Hello again, Hampshire Alums. I thought I’d take an opportunity to throw a question out to the crowd and get some reactions and potentially advice for current Hampshire students. I had the exceptional opportunity today (because I live so close) to pay a visit to Hampshire and sit in on a class.
In this case, it was a 300 level class on Artificial Intelligence. Generally, I think the class and approach is right on, but I found one thing about it of particular concern. The class is structured around two small (4 people each) teams of students who are working (theoretically) together on expanding the research in a couple facets of artificial intelligence. As I sat in listening, I heard an emerging theme – the focus that Hampshire puts on individuality appeared to be precluding students from actually working together.
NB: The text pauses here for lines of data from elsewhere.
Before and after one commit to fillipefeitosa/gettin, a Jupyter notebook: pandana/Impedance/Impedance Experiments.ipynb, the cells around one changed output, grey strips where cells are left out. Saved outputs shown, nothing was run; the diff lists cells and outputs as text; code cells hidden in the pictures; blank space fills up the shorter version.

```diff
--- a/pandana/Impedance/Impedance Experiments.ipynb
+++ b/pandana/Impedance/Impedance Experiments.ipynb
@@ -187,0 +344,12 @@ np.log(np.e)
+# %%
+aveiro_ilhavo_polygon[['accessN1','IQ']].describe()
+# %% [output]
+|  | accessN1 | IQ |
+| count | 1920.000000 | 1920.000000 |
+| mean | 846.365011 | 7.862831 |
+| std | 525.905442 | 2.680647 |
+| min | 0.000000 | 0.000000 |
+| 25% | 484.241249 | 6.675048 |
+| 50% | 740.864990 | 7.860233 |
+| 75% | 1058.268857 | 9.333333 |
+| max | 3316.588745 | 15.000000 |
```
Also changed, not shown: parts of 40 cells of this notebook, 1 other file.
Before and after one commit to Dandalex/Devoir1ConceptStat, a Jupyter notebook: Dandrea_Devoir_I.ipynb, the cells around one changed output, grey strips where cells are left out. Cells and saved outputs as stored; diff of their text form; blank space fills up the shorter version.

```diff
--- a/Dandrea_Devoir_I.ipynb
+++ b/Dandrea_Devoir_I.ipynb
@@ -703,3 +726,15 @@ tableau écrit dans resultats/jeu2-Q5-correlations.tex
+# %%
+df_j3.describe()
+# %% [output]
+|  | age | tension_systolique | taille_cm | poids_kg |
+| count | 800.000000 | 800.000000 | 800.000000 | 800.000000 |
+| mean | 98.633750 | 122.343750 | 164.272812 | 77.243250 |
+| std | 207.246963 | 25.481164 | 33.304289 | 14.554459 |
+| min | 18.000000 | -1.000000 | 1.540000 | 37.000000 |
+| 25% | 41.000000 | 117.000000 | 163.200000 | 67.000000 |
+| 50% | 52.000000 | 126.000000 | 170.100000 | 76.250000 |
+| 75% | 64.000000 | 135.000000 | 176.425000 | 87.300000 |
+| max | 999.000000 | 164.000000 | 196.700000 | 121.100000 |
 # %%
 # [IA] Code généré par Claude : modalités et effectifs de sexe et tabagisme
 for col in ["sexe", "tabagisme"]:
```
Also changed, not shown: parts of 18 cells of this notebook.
As each student gave his update on the project, I realized that none of them (despite being on a team together) appeared to have actually worked together on anything. Each person, to his capability, did what he could do to improve his own learning, but did little to nothing in collaborating with each other. So extreme was the result, that on one team, two individuals had coded complete “solutions” without having ever seen each others work. On the other team, two less skilled members of the team had been excluded from the learning experience almost completely, while the other two made personal (but not collaborative) progress on the project.
Now, I realize that opportunities exist that all the individuals may find their way into which don’t require collaboration, but for many (maybe even most) of us, we’ll be thrust into situation where we must work together. I, myself, now recall with shame an early experience I had post-graduation with trying to “work together” with another Hampshire student. Standing where I am now, and watching this unfold for another generation of students, I wonder, what can we as alums do to better prepare students to keep their individuality (I whole-heartedly believe I have not lost mine) and yet be able to work effectively with others?
My short list is:
- Plan to work together – at a whiteboard, in a shared space, whatever, to force collaboration as time permits… and sets the expectation that working together is expected.
- Write shared plans (what’s the problem, what’s the proposed solution), so that a cohesive vision of what needs needs to be accomplished is known to all and work can be assigned out, so when common time together doesn’t permit, you have something meaningful to work on and aren’t duplicating effort.
- Create space to collaborate online – without a source for the code you’re working on, the documents you are writing, etc., we forget that we’re sharing with others. (Plus, source code control is just a plain good idea).
I’m somewhat inspired by my experience with a group of NC State students I’m working with. NC State mandates a Senior Design project which brings groups of students together in a more structured manner and provides a clear opportunity for them to collaborate on a project. My $0.02 is that while Hampshire would never want to implement what NC State does, there’s something to be learned from what they are doing that could benefit our students as well.